Study changes long-held concepts of cell decoding

NIH scientists discover macromolecular complexes that could enable medication development…

G-protein-coupled-receptors-(GPCRs)

Scientists at the National Institute on Drug Abuse (NIDA) Intramural Research Program (IRP) have uncovered evidence that shows a more complex and elaborate role for the body’s hard-working G protein-coupled receptors (GPCRs) than previously thought, suggesting a conceptual advance in the fields of biochemistry and pharmacology. With more than 800 members in the human genome, GPCRs are the largest family of proteins involved in decoding signals as they come into the cell and then adapt the cell’s function in response. 

Computational model of a macromolecular complex. NIDA IRP and Dr. Sergi Ferré

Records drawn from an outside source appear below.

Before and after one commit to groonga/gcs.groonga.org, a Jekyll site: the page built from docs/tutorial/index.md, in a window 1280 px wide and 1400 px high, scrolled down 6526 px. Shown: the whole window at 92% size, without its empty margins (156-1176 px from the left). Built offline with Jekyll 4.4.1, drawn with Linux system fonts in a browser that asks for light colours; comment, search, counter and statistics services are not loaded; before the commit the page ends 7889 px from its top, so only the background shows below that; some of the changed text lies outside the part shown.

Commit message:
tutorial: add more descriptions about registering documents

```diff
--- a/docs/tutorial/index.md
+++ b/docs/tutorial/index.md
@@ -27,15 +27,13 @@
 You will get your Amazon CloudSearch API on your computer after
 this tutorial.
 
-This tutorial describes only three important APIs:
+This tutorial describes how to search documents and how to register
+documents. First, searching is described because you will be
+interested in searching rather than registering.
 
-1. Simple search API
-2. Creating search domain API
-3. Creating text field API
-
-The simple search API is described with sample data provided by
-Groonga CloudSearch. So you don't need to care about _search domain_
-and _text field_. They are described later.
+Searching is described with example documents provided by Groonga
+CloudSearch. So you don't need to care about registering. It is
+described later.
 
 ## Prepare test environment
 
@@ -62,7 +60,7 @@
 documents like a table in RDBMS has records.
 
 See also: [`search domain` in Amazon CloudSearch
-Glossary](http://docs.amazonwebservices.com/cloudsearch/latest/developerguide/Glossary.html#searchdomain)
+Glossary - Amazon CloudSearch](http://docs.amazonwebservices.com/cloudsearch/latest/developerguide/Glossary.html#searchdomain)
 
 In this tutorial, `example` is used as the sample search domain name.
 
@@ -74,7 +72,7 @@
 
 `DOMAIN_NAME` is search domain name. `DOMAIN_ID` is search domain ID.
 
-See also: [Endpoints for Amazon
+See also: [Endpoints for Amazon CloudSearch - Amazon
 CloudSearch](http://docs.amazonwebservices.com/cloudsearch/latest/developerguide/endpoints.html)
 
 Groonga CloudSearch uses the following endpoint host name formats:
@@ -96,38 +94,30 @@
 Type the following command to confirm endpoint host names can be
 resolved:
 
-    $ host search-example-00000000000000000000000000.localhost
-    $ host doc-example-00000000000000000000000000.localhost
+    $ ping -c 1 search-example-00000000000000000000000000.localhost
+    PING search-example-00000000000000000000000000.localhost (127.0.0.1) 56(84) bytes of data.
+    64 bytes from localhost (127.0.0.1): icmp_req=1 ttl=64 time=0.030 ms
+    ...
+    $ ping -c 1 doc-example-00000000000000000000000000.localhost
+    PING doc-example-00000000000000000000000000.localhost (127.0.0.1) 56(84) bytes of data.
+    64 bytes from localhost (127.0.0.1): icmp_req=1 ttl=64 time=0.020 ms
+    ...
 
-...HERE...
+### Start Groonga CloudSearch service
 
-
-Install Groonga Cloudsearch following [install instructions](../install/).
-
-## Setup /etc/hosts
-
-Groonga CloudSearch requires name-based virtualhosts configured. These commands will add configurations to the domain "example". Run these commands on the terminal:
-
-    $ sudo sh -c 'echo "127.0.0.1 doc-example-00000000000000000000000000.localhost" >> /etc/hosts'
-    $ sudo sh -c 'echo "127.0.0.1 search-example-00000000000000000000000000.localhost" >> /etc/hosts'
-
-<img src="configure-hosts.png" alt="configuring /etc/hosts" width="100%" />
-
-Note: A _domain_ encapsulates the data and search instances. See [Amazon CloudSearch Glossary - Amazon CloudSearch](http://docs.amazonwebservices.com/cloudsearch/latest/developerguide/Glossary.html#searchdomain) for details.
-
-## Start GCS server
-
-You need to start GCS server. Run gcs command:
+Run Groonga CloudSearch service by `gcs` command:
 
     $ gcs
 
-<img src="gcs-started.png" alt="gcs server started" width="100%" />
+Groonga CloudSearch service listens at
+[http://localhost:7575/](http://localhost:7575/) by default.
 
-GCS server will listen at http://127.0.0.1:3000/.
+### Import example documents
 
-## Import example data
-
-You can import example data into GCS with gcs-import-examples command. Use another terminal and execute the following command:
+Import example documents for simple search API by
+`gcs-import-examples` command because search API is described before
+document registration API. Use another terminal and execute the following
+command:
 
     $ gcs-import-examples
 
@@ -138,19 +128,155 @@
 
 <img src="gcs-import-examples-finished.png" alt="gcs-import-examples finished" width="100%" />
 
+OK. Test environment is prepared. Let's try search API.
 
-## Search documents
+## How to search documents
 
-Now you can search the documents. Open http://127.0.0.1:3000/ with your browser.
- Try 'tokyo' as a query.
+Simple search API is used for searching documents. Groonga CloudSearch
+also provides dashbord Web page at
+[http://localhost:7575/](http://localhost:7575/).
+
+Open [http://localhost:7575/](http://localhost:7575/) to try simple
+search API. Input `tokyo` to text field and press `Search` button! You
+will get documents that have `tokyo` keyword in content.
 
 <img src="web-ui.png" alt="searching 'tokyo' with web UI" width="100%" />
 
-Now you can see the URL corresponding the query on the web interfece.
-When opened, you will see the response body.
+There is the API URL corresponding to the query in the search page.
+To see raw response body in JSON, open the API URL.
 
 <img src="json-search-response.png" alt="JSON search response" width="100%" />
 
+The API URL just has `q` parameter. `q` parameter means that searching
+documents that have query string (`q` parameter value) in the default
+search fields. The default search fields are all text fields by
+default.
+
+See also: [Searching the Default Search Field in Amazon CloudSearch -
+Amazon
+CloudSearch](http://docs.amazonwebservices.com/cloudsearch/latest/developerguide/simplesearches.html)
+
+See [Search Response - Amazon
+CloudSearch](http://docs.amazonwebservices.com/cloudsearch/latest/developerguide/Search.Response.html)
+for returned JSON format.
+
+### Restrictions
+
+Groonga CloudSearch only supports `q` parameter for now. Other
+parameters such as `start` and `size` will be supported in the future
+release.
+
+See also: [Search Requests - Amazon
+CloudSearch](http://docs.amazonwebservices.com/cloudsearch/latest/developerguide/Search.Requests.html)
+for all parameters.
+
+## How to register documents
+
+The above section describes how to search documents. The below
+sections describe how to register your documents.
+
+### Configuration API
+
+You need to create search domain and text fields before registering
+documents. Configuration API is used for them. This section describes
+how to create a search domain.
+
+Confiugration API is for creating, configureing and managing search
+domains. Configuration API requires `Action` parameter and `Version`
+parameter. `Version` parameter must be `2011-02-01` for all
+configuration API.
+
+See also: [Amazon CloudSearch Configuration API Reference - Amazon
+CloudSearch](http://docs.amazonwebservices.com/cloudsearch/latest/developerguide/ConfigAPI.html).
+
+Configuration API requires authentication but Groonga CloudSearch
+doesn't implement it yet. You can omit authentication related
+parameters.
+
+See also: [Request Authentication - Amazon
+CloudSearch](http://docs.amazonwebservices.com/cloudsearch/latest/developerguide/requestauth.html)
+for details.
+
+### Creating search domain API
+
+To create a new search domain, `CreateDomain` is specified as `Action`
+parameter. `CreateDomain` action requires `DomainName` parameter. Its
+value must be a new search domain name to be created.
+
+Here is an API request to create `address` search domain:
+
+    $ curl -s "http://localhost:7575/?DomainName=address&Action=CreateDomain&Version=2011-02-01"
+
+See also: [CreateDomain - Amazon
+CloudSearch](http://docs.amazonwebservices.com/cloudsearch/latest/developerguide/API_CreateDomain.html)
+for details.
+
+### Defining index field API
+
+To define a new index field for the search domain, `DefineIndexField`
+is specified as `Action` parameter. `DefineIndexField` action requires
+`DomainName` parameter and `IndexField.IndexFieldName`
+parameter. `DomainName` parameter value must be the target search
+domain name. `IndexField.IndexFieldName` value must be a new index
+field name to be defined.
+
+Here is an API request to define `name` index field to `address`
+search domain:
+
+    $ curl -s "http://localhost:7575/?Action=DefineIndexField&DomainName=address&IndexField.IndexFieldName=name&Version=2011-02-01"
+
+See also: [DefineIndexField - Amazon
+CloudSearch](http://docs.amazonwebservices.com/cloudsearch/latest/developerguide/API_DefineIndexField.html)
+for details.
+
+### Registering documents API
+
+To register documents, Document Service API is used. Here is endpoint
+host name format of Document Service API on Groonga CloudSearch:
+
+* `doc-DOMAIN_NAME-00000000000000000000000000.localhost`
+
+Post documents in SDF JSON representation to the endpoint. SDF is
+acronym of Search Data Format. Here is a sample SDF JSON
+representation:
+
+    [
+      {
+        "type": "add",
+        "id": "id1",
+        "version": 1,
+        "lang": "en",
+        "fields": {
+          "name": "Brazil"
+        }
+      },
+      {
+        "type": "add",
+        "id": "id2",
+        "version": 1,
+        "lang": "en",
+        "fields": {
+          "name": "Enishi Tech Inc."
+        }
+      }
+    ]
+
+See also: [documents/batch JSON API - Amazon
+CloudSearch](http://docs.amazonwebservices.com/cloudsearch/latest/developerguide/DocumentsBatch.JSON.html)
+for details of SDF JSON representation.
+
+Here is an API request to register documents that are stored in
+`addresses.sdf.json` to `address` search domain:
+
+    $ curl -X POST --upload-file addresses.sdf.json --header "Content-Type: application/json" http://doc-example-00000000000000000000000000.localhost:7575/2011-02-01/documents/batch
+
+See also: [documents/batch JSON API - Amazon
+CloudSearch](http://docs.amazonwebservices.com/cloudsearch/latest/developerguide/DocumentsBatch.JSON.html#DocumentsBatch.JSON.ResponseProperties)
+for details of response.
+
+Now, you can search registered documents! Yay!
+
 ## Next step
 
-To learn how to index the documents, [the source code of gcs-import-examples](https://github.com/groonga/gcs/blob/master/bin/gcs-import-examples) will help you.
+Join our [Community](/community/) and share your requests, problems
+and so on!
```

Manipulating how cells respond to signals is key to developing new medications. Although pharmacologists have studied GPCRs for many years, there is still a debate on how they operate — are they isolated units that randomly collide with each other or are they deliberately coupled together to receive signals? The NIDA scientists conclude that GPCRs form part of very elaborate pre-coupled macromolecular complexes. Simply put, they act as little computing devices that optimally gather and process information coming into the cell, allowing the cells to adapt and change their function. 

“These findings represent many years of complex and highly nuanced science, following the trail as chemical signals travel through the body at the cellular level,” said NIDA Director Dr Nora D. Volkow. “This remarkable discovery will open new avenues for medication development for addiction, pain and other conditions, offering more precise targets with fewer side effects.”

“The specific macromolecular complex investigated in this study has therapeutic implications not only for addiction but also for Parkinson’s disease and schizophrenia,” said Dr Sergi Ferré, who led the team of scientists. “Discovering that these protein interact with other signals in preformed complexes gives us more precise targets for medication development.”

To unravel the complex journey of the body’s GPCRs, scientists used biophysical tools, including fluorescent biosensors; biochemical tools, such as cell signaling in neuronal cultures; as well as computational models.

One response to “Study changes long-held concepts of cell decoding”

  1. Preety says:

    Mps kids are diagnosed mps3b.do you know of any centre that can do stemcell theraphy that can pass the blood brain barrier or any genome editing.

Leave a Reply

Your email address will not be published. Required fields are marked *

This site uses Akismet to reduce spam. Learn how your comment data is processed.

Send this to a friend